> [What the task asks]:
Without any pictures, the records below should be reproduced exactly.

> [Provided entries]:
────────────────────
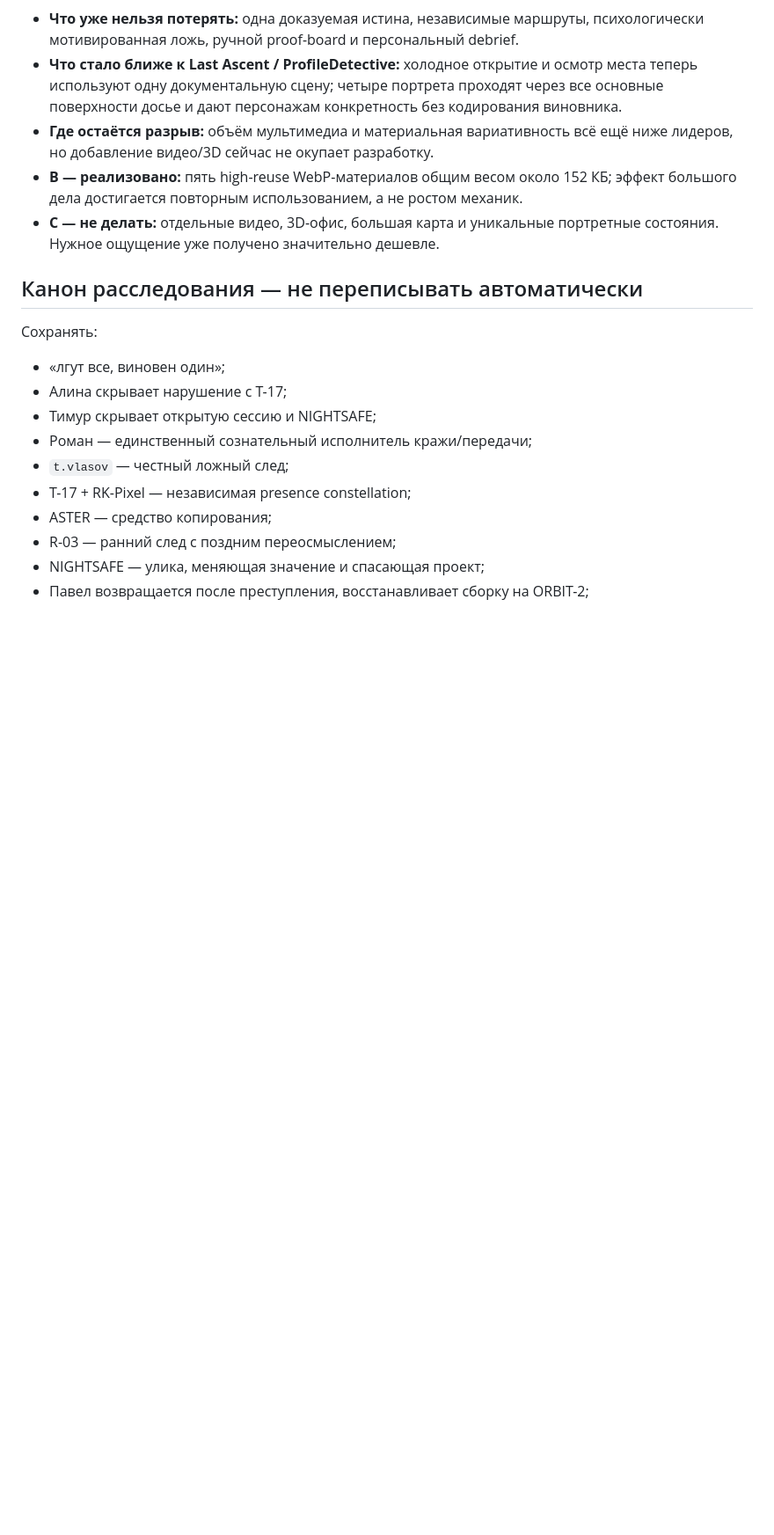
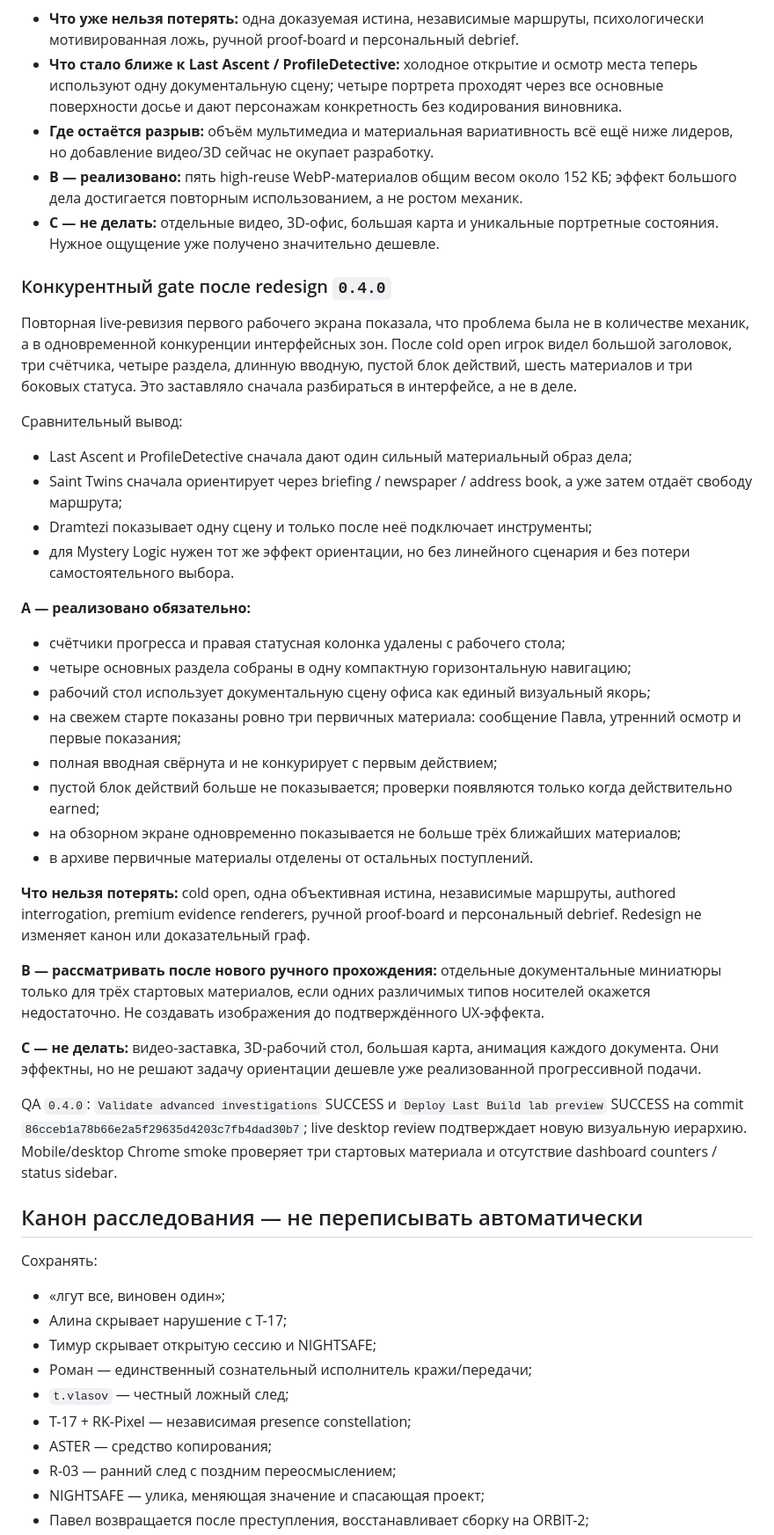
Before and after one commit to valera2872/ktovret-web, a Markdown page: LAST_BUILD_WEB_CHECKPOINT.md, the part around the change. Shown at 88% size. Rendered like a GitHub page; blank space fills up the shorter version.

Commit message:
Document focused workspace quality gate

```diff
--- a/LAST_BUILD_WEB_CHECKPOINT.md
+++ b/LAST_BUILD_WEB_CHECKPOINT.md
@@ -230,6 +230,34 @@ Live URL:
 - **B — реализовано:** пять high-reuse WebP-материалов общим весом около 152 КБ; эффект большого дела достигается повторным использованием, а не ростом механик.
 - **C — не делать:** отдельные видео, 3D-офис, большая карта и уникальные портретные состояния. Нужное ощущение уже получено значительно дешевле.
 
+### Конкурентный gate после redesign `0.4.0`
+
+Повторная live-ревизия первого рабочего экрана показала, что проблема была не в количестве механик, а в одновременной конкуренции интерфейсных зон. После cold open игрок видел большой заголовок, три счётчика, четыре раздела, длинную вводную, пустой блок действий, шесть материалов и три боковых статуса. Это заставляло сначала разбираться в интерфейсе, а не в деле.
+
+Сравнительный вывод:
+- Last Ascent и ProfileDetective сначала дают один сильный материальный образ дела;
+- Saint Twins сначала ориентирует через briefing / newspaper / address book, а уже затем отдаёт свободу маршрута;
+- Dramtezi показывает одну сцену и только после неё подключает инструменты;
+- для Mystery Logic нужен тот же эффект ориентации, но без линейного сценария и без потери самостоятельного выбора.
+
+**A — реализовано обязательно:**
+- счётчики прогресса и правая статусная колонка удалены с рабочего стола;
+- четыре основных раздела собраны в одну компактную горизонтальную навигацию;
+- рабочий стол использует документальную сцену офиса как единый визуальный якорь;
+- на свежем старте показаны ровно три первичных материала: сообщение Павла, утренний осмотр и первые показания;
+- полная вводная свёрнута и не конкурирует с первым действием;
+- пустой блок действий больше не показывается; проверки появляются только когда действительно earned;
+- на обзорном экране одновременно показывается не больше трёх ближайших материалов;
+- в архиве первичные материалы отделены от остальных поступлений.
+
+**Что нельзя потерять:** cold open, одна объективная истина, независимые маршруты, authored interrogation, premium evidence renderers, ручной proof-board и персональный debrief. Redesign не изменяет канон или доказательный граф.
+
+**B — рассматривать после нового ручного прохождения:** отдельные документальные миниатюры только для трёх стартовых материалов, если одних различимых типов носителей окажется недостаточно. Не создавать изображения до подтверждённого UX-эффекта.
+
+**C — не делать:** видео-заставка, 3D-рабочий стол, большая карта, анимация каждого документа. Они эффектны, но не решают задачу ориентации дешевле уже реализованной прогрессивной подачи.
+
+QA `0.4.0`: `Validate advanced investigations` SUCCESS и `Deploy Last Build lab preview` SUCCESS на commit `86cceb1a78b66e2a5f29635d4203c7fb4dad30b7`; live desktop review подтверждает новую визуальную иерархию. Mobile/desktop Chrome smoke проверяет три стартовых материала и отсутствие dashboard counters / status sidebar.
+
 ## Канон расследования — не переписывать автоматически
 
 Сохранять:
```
────────────────────
> [Result of the exercise]:
Before and after one commit to valera2872/ktovret-web, a Markdown page: LAST_BUILD_WEB_CHECKPOINT.md, the part around the change. Shown at 88% size. Rendered like a GitHub page; blank space fills up the shorter version.

Commit message:
Document focused workspace quality gate

```diff
--- a/LAST_BUILD_WEB_CHECKPOINT.md
+++ b/LAST_BUILD_WEB_CHECKPOINT.md
@@ -230,6 +230,34 @@ Live URL:
 - **B — реализовано:** пять high-reuse WebP-материалов общим весом около 152 КБ; эффект большого дела достигается повторным использованием, а не ростом механик.
 - **C — не делать:** отдельные видео, 3D-офис, большая карта и уникальные портретные состояния. Нужное ощущение уже получено значительно дешевле.
 
+### Конкурентный gate после redesign `0.4.0`
+
+Повторная live-ревизия первого рабочего экрана показала, что проблема была не в количестве механик, а в одновременной конкуренции интерфейсных зон. После cold open игрок видел большой заголовок, три счётчика, четыре раздела, длинную вводную, пустой блок действий, шесть материалов и три боковых статуса. Это заставляло сначала разбираться в интерфейсе, а не в деле.
+
+Сравнительный вывод:
+- Last Ascent и ProfileDetective сначала дают один сильный материальный образ дела;
+- Saint Twins сначала ориентирует через briefing / newspaper / address book, а уже затем отдаёт свободу маршрута;
+- Dramtezi показывает одну сцену и только после неё подключает инструменты;
+- для Mystery Logic нужен тот же эффект ориентации, но без линейного сценария и без потери самостоятельного выбора.
+
+**A — реализовано обязательно:**
+- счётчики прогресса и правая статусная колонка удалены с рабочего стола;
+- четыре основных раздела собраны в одну компактную горизонтальную навигацию;
+- рабочий стол использует документальную сцену офиса как единый визуальный якорь;
+- на свежем старте показаны ровно три первичных материала: сообщение Павла, утренний осмотр и первые показания;
+- полная вводная свёрнута и не конкурирует с первым действием;
+- пустой блок действий больше не показывается; проверки появляются только когда действительно earned;
+- на обзорном экране одновременно показывается не больше трёх ближайших материалов;
+- в архиве первичные материалы отделены от остальных поступлений.
+
+**Что нельзя потерять:** cold open, одна объективная истина, независимые маршруты, authored interrogation, premium evidence renderers, ручной proof-board и персональный debrief. Redesign не изменяет канон или доказательный граф.
+
+**B — рассматривать после нового ручного прохождения:** отдельные документальные миниатюры только для трёх стартовых материалов, если одних различимых типов носителей окажется недостаточно. Не создавать изображения до подтверждённого UX-эффекта.
+
+**C — не делать:** видео-заставка, 3D-рабочий стол, большая карта, анимация каждого документа. Они эффектны, но не решают задачу ориентации дешевле уже реализованной прогрессивной подачи.
+
+QA `0.4.0`: `Validate advanced investigations` SUCCESS и `Deploy Last Build lab preview` SUCCESS на commit `86cceb1a78b66e2a5f29635d4203c7fb4dad30b7`; live desktop review подтверждает новую визуальную иерархию. Mobile/desktop Chrome smoke проверяет три стартовых материала и отсутствие dashboard counters / status sidebar.
+
 ## Канон расследования — не переписывать автоматически
 
 Сохранять:
```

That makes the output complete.